START RAW DATA

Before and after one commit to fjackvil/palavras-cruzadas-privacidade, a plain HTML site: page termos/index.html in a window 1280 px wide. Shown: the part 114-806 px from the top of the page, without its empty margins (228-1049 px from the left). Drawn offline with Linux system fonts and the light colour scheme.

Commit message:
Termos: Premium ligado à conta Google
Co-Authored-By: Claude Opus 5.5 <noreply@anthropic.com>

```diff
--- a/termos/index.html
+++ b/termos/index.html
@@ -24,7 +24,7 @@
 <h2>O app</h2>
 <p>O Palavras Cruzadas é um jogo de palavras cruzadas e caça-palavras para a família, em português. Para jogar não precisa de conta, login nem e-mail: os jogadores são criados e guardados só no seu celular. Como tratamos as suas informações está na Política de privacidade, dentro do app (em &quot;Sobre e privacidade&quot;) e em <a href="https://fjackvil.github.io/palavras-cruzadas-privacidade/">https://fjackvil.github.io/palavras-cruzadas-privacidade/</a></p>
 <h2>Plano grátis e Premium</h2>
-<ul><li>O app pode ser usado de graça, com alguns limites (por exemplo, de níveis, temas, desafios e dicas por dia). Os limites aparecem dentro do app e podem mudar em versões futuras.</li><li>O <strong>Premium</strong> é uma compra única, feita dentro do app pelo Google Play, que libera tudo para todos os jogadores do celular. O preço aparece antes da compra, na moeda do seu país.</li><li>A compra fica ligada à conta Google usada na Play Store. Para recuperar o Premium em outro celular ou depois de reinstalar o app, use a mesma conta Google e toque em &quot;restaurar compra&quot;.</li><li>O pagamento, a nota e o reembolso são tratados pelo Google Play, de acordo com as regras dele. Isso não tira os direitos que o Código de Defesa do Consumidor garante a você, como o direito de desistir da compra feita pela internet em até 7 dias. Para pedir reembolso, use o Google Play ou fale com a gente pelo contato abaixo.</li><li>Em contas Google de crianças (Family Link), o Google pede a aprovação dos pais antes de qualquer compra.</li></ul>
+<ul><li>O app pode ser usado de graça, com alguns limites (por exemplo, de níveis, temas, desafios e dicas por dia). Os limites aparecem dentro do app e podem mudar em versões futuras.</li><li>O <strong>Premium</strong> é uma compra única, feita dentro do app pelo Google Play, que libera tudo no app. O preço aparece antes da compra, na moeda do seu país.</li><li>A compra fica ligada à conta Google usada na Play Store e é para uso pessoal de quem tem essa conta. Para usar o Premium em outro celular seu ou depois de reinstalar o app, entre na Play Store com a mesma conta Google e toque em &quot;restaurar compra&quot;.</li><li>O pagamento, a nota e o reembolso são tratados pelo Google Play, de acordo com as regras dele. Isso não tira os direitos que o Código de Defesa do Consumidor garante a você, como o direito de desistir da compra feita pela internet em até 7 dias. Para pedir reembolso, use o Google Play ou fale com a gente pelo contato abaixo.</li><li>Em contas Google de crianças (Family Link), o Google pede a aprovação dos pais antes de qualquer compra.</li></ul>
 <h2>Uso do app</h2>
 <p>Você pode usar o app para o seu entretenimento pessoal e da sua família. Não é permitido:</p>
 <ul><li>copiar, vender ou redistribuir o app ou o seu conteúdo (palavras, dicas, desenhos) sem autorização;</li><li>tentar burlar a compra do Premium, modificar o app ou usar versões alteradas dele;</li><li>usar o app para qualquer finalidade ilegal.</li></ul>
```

END RAW DATA

▸ **PROBLEM STATEMENT**
Write the material out once more so that every line matches the original.

▸ **EXPECTED OUTPUT**
Before and after one commit to fjackvil/palavras-cruzadas-privacidade, a plain HTML site: page termos/index.html in a window 1280 px wide. Shown: the part 114-806 px from the top of the page, without its empty margins (228-1049 px from the left). Drawn offline with Linux system fonts and the light colour scheme.

Commit message:
Termos: Premium ligado à conta Google
Co-Authored-By: Claude Opus 5.5 <noreply@anthropic.com>

```diff
--- a/termos/index.html
+++ b/termos/index.html
@@ -24,7 +24,7 @@
 <h2>O app</h2>
 <p>O Palavras Cruzadas é um jogo de palavras cruzadas e caça-palavras para a família, em português. Para jogar não precisa de conta, login nem e-mail: os jogadores são criados e guardados só no seu celular. Como tratamos as suas informações está na Política de privacidade, dentro do app (em &quot;Sobre e privacidade&quot;) e em <a href="https://fjackvil.github.io/palavras-cruzadas-privacidade/">https://fjackvil.github.io/palavras-cruzadas-privacidade/</a></p>
 <h2>Plano grátis e Premium</h2>
-<ul><li>O app pode ser usado de graça, com alguns limites (por exemplo, de níveis, temas, desafios e dicas por dia). Os limites aparecem dentro do app e podem mudar em versões futuras.</li><li>O <strong>Premium</strong> é uma compra única, feita dentro do app pelo Google Play, que libera tudo para todos os jogadores do celular. O preço aparece antes da compra, na moeda do seu país.</li><li>A compra fica ligada à conta Google usada na Play Store. Para recuperar o Premium em outro celular ou depois de reinstalar o app, use a mesma conta Google e toque em &quot;restaurar compra&quot;.</li><li>O pagamento, a nota e o reembolso são tratados pelo Google Play, de acordo com as regras dele. Isso não tira os direitos que o Código de Defesa do Consumidor garante a você, como o direito de desistir da compra feita pela internet em até 7 dias. Para pedir reembolso, use o Google Play ou fale com a gente pelo contato abaixo.</li><li>Em contas Google de crianças (Family Link), o Google pede a aprovação dos pais antes de qualquer compra.</li></ul>
+<ul><li>O app pode ser usado de graça, com alguns limites (por exemplo, de níveis, temas, desafios e dicas por dia). Os limites aparecem dentro do app e podem mudar em versões futuras.</li><li>O <strong>Premium</strong> é uma compra única, feita dentro do app pelo Google Play, que libera tudo no app. O preço aparece antes da compra, na moeda do seu país.</li><li>A compra fica ligada à conta Google usada na Play Store e é para uso pessoal de quem tem essa conta. Para usar o Premium em outro celular seu ou depois de reinstalar o app, entre na Play Store com a mesma conta Google e toque em &quot;restaurar compra&quot;.</li><li>O pagamento, a nota e o reembolso são tratados pelo Google Play, de acordo com as regras dele. Isso não tira os direitos que o Código de Defesa do Consumidor garante a você, como o direito de desistir da compra feita pela internet em até 7 dias. Para pedir reembolso, use o Google Play ou fale com a gente pelo contato abaixo.</li><li>Em contas Google de crianças (Family Link), o Google pede a aprovação dos pais antes de qualquer compra.</li></ul>
 <h2>Uso do app</h2>
 <p>Você pode usar o app para o seu entretenimento pessoal e da sua família. Não é permitido:</p>
 <ul><li>copiar, vender ou redistribuir o app ou o seu conteúdo (palavras, dicas, desenhos) sem autorização;</li><li>tentar burlar a compra do Premium, modificar o app ou usar versões alteradas dele;</li><li>usar o app para qualquer finalidade ilegal.</li></ul>
```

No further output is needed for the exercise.